◆ **EXERCISE OBJECTIVE**: Retype all of the data exactly as given.
■ ■ ■
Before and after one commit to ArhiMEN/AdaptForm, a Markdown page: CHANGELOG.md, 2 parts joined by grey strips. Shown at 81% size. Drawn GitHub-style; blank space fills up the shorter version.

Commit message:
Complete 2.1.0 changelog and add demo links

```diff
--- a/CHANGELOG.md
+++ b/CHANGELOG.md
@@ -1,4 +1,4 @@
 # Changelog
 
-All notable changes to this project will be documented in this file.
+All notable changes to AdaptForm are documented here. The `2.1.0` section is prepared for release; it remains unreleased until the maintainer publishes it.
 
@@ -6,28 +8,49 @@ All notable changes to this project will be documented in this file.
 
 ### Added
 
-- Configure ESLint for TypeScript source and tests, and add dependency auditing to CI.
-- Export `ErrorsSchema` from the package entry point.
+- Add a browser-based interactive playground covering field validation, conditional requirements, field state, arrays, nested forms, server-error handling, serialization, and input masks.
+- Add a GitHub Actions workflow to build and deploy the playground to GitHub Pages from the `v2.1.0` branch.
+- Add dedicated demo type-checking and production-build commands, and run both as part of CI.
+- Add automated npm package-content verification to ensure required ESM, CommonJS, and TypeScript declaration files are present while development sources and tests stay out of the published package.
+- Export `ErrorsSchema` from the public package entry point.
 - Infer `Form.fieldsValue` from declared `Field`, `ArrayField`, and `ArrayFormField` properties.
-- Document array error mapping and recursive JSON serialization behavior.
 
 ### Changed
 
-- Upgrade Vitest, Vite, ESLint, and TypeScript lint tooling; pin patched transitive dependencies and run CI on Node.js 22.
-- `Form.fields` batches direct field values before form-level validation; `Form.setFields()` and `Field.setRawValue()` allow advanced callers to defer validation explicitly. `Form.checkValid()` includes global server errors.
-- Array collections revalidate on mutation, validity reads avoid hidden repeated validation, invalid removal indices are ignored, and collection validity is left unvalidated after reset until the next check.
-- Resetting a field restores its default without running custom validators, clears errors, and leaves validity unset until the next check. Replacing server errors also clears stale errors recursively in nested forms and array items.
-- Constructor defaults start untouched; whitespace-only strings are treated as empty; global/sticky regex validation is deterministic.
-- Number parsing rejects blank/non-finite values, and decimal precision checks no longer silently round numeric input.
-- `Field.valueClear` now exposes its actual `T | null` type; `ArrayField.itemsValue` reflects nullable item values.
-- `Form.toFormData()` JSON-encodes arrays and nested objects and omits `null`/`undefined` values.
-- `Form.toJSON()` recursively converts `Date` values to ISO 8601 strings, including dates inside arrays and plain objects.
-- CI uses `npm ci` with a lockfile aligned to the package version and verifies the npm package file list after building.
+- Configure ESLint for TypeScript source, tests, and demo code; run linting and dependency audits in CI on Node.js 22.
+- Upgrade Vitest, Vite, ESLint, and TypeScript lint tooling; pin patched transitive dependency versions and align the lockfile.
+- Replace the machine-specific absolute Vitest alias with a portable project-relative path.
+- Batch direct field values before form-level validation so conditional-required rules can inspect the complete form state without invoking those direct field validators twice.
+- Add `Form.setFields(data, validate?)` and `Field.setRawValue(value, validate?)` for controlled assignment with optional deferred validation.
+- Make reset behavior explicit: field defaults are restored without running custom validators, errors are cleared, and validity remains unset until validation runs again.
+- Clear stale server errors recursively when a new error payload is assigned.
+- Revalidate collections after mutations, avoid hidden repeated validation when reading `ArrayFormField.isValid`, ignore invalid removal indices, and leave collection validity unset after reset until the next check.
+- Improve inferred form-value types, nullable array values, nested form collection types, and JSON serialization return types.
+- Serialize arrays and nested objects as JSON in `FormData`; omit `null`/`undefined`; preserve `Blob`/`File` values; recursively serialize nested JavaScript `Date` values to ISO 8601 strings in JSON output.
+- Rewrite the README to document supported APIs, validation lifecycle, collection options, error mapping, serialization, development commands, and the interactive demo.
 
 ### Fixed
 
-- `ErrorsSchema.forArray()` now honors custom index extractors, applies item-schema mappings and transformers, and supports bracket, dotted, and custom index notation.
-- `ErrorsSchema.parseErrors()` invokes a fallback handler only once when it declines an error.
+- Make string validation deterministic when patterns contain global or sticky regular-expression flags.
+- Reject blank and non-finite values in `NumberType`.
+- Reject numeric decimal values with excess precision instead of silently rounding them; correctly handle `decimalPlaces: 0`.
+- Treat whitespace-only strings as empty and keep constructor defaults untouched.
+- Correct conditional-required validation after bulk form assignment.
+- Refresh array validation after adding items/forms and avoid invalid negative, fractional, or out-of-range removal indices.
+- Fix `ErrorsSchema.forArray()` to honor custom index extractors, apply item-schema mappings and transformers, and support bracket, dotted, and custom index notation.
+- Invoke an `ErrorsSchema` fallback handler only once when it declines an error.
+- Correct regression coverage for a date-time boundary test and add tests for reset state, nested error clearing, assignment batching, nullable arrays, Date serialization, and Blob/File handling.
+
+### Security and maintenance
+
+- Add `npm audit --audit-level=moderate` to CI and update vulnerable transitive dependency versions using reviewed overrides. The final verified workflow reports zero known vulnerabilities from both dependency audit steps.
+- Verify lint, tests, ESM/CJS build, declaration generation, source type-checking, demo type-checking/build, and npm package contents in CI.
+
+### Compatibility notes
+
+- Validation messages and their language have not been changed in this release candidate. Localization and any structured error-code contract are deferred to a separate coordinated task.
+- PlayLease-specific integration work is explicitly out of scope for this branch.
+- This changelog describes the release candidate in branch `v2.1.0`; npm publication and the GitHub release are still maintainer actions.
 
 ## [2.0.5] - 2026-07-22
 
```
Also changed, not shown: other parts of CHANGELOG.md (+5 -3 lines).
■ ■ ■
◆ **ANSWER BOX**:
Before and after one commit to ArhiMEN/AdaptForm, a Markdown page: CHANGELOG.md, 2 parts joined by grey strips. Shown at 81% size. Drawn GitHub-style; blank space fills up the shorter version.

Commit message:
Complete 2.1.0 changelog and add demo links

```diff
--- a/CHANGELOG.md
+++ b/CHANGELOG.md
@@ -1,4 +1,4 @@
 # Changelog
 
-All notable changes to this project will be documented in this file.
+All notable changes to AdaptForm are documented here. The `2.1.0` section is prepared for release; it remains unreleased until the maintainer publishes it.
 
@@ -6,28 +8,49 @@ All notable changes to this project will be documented in this file.
 
 ### Added
 
-- Configure ESLint for TypeScript source and tests, and add dependency auditing to CI.
-- Export `ErrorsSchema` from the package entry point.
+- Add a browser-based interactive playground covering field validation, conditional requirements, field state, arrays, nested forms, server-error handling, serialization, and input masks.
+- Add a GitHub Actions workflow to build and deploy the playground to GitHub Pages from the `v2.1.0` branch.
+- Add dedicated demo type-checking and production-build commands, and run both as part of CI.
+- Add automated npm package-content verification to ensure required ESM, CommonJS, and TypeScript declaration files are present while development sources and tests stay out of the published package.
+- Export `ErrorsSchema` from the public package entry point.
 - Infer `Form.fieldsValue` from declared `Field`, `ArrayField`, and `ArrayFormField` properties.
-- Document array error mapping and recursive JSON serialization behavior.
 
 ### Changed
 
-- Upgrade Vitest, Vite, ESLint, and TypeScript lint tooling; pin patched transitive dependencies and run CI on Node.js 22.
-- `Form.fields` batches direct field values before form-level validation; `Form.setFields()` and `Field.setRawValue()` allow advanced callers to defer validation explicitly. `Form.checkValid()` includes global server errors.
-- Array collections revalidate on mutation, validity reads avoid hidden repeated validation, invalid removal indices are ignored, and collection validity is left unvalidated after reset until the next check.
-- Resetting a field restores its default without running custom validators, clears errors, and leaves validity unset until the next check. Replacing server errors also clears stale errors recursively in nested forms and array items.
-- Constructor defaults start untouched; whitespace-only strings are treated as empty; global/sticky regex validation is deterministic.
-- Number parsing rejects blank/non-finite values, and decimal precision checks no longer silently round numeric input.
-- `Field.valueClear` now exposes its actual `T | null` type; `ArrayField.itemsValue` reflects nullable item values.
-- `Form.toFormData()` JSON-encodes arrays and nested objects and omits `null`/`undefined` values.
-- `Form.toJSON()` recursively converts `Date` values to ISO 8601 strings, including dates inside arrays and plain objects.
-- CI uses `npm ci` with a lockfile aligned to the package version and verifies the npm package file list after building.
+- Configure ESLint for TypeScript source, tests, and demo code; run linting and dependency audits in CI on Node.js 22.
+- Upgrade Vitest, Vite, ESLint, and TypeScript lint tooling; pin patched transitive dependency versions and align the lockfile.
+- Replace the machine-specific absolute Vitest alias with a portable project-relative path.
+- Batch direct field values before form-level validation so conditional-required rules can inspect the complete form state without invoking those direct field validators twice.
+- Add `Form.setFields(data, validate?)` and `Field.setRawValue(value, validate?)` for controlled assignment with optional deferred validation.
+- Make reset behavior explicit: field defaults are restored without running custom validators, errors are cleared, and validity remains unset until validation runs again.
+- Clear stale server errors recursively when a new error payload is assigned.
+- Revalidate collections after mutations, avoid hidden repeated validation when reading `ArrayFormField.isValid`, ignore invalid removal indices, and leave collection validity unset after reset until the next check.
+- Improve inferred form-value types, nullable array values, nested form collection types, and JSON serialization return types.
+- Serialize arrays and nested objects as JSON in `FormData`; omit `null`/`undefined`; preserve `Blob`/`File` values; recursively serialize nested JavaScript `Date` values to ISO 8601 strings in JSON output.
+- Rewrite the README to document supported APIs, validation lifecycle, collection options, error mapping, serialization, development commands, and the interactive demo.
 
 ### Fixed
 
-- `ErrorsSchema.forArray()` now honors custom index extractors, applies item-schema mappings and transformers, and supports bracket, dotted, and custom index notation.
-- `ErrorsSchema.parseErrors()` invokes a fallback handler only once when it declines an error.
+- Make string validation deterministic when patterns contain global or sticky regular-expression flags.
+- Reject blank and non-finite values in `NumberType`.
+- Reject numeric decimal values with excess precision instead of silently rounding them; correctly handle `decimalPlaces: 0`.
+- Treat whitespace-only strings as empty and keep constructor defaults untouched.
+- Correct conditional-required validation after bulk form assignment.
+- Refresh array validation after adding items/forms and avoid invalid negative, fractional, or out-of-range removal indices.
+- Fix `ErrorsSchema.forArray()` to honor custom index extractors, apply item-schema mappings and transformers, and support bracket, dotted, and custom index notation.
+- Invoke an `ErrorsSchema` fallback handler only once when it declines an error.
+- Correct regression coverage for a date-time boundary test and add tests for reset state, nested error clearing, assignment batching, nullable arrays, Date serialization, and Blob/File handling.
+
+### Security and maintenance
+
+- Add `npm audit --audit-level=moderate` to CI and update vulnerable transitive dependency versions using reviewed overrides. The final verified workflow reports zero known vulnerabilities from both dependency audit steps.
+- Verify lint, tests, ESM/CJS build, declaration generation, source type-checking, demo type-checking/build, and npm package contents in CI.
+
+### Compatibility notes
+
+- Validation messages and their language have not been changed in this release candidate. Localization and any structured error-code contract are deferred to a separate coordinated task.
+- PlayLease-specific integration work is explicitly out of scope for this branch.
+- This changelog describes the release candidate in branch `v2.1.0`; npm publication and the GitHub release are still maintainer actions.
 
 ## [2.0.5] - 2026-07-22
 
```
Also changed, not shown: other parts of CHANGELOG.md (+5 -3 lines).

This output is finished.